Friday, December 25, 2015

Cranky Kid Becomes Grouchy Brat: Ten Years On The Case

I still don't know who this kid is or where he came from, by the way.

I'd guess he's 12 or 13 years old now and engaged in the somewhat dubious pre-adolescent male bonding rituals that are universal methinks. Titty pictures are an ever enjoyable source of entertainment for the male of the species. I was a Boy Scout. I know.

We here at the Dougloid Papers mark the beginning of year 10 in the pursuit of Truth, Justice, and the Amurricun Way of Life. It seems like only yesterday that I started this tirade and it has strayed a little bit from commenting on the aviation scene, but a few observations are in order.

The A380 seems to have survived the initial pangs of launch, growth, blown deadlines and general obesity that dog all new aircraft launches as has the A350 and the A400. It was the same at McDonnell Douglas when we launched the MD11 and the C17. I don't know about the T-45, we had it in Long Beach and screwed that pooch so far into oblivion that St. Louis snatched it away from us but I suspect it was overweight and robust, kinda like a slightly overage rugby player.

The jury's still out on whether Airbus will ever make money, but since the taxpayers are footing the bill as they usually do in Europe, it's unlikely that it will ever matter. On the other hand, recent events such as the impoverishment of Spain, Portugal, Italy and Greece and the mad rush of impoverished refugees from the middle east and Africa  seem to suggest that although deep, the pockets of the German banks and taxpayers are not bottomless.

Why German banks? We've talked about this matter before here and here and here .

It was common knowledge around the McDonnell Douglas facility in Long Beach that about 450 MD11s would need to be built and sold before they started making any money on the project. As it happens, it didn't happen.

In the 20 years since it was first announced, so Forbes tells us, the A380 cost a cool $25 billion to develop, and they've delivered 176 of them since the first one in 2005. At this rate they've got 290 more to build before they're in profit-which amounts to another 16 years assuming all goes according to plan. That's problematic when highly positioned insiders start making noises about shutting down A380 production and throwing in the towel, as recently happened.

Boeing's 747-8 not as spiffy as but cheaper than competitor is not doing very well either.

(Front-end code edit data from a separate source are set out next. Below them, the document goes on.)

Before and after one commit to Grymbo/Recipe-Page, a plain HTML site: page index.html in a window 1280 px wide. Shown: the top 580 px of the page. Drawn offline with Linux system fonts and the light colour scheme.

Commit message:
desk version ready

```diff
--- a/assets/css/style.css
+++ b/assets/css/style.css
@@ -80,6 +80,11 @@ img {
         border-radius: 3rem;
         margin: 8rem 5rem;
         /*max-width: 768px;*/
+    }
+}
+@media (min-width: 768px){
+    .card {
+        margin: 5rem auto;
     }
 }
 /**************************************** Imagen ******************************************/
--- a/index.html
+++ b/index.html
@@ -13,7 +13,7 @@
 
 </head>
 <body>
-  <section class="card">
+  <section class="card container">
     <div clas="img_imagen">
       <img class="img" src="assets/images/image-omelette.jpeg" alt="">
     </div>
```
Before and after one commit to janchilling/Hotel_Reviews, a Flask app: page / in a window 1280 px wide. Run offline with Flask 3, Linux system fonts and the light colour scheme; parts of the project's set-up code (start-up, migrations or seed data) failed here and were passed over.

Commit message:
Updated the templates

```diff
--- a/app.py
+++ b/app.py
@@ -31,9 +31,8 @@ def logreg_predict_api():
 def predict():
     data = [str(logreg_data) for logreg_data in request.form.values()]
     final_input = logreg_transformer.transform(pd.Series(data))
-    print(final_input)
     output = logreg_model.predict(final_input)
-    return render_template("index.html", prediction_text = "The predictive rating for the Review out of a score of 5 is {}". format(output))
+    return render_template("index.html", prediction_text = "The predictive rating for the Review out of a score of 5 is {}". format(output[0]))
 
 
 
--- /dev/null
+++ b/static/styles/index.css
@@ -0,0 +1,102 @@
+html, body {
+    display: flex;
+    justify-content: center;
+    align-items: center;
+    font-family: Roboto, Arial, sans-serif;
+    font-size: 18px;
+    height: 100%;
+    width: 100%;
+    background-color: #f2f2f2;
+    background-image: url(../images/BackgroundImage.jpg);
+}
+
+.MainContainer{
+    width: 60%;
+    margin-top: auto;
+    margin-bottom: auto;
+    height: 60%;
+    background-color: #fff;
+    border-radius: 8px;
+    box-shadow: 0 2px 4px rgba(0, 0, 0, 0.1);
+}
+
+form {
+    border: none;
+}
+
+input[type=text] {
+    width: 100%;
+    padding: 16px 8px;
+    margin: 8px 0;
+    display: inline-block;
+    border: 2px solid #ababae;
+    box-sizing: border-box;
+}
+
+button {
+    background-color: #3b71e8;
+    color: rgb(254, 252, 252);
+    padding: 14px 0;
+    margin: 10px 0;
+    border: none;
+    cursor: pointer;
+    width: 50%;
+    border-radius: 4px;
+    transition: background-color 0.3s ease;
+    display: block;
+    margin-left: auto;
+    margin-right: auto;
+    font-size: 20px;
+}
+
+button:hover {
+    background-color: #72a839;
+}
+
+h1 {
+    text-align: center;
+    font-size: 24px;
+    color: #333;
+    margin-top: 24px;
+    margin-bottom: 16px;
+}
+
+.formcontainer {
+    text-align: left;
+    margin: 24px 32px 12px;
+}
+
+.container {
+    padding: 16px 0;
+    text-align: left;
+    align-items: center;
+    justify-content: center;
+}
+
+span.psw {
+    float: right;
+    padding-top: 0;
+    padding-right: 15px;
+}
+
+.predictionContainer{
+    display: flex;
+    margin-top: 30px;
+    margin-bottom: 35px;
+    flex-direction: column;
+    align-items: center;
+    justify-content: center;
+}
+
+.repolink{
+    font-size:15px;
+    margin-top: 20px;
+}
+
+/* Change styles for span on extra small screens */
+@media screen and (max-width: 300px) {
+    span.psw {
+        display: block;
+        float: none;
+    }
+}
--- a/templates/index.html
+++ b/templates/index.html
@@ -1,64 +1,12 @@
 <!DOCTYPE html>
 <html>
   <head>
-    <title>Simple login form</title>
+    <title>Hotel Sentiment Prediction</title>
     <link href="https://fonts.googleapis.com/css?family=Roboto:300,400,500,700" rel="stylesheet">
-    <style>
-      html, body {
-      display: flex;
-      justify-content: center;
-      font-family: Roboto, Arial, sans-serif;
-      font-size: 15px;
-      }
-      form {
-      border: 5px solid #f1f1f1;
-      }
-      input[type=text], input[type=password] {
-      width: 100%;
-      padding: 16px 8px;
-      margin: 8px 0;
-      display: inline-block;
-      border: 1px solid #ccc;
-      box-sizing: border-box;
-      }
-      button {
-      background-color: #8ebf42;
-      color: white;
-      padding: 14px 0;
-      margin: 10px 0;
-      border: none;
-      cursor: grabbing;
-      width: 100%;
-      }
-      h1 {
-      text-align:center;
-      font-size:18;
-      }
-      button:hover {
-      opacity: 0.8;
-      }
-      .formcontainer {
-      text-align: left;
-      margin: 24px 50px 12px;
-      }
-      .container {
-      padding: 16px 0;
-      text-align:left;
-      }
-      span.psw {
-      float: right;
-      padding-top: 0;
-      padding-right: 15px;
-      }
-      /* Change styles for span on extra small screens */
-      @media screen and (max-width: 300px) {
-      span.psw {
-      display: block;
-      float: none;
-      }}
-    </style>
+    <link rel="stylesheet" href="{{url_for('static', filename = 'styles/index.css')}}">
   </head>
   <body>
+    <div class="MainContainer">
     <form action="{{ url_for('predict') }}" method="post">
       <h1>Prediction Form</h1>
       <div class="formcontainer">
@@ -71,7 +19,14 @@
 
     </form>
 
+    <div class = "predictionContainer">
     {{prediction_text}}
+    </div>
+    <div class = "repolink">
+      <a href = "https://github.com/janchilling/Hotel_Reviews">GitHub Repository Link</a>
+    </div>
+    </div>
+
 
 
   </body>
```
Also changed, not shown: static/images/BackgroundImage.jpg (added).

Nonetheless one of my pals from back in my days had a ride on an A380 to Dubai and back and said it was an other worldly experience, akin to a smallish, very well appointed planet in its own orbit floating above the moiling and grubby world below.

All of this seems to suggest that "Four Engines For Long Haul" as the Airbus folks used to chant like obnoxious Hare Krishnas back in the days of the A340 translates into "Four Engines Is Twice As Much As You Need."

The Big Twins-the 777, the 787, and the A350-seem to be the wave of the future, and composite construction has been vindicated with over 350 787s in the air.

The other major event in the aviation world is that the C-17 is no more, and as I predicted 8 years ago before booted me off the site permanently Long Beach would have no 767 tanker line, no 737 line, and in fact was as dead as last week's salmon.

Enough of that.

We soldier on here as best we can. I'm still not saying I clobbered the Grim Reaper but He has been in my rear view mirror for a couple years shaking his fist and allowing as how he'll get my skinny ass some other day and give me a bus ticket to hell. I'll wait happily on my park bench.

The Dragon Lady will be retired a year from now or so and will finally get to do what she's always wanted to do which is get paid while sitting on her ass watching television. I remember this every month when the mail lady brings the Social Security check and the $58.37 the State of Iowa long may she wave sends my way just for being me, and I highly recommend it to anyone who's read this far.

I'll see you this time next year if the good Lord is willing and the creek don't rise.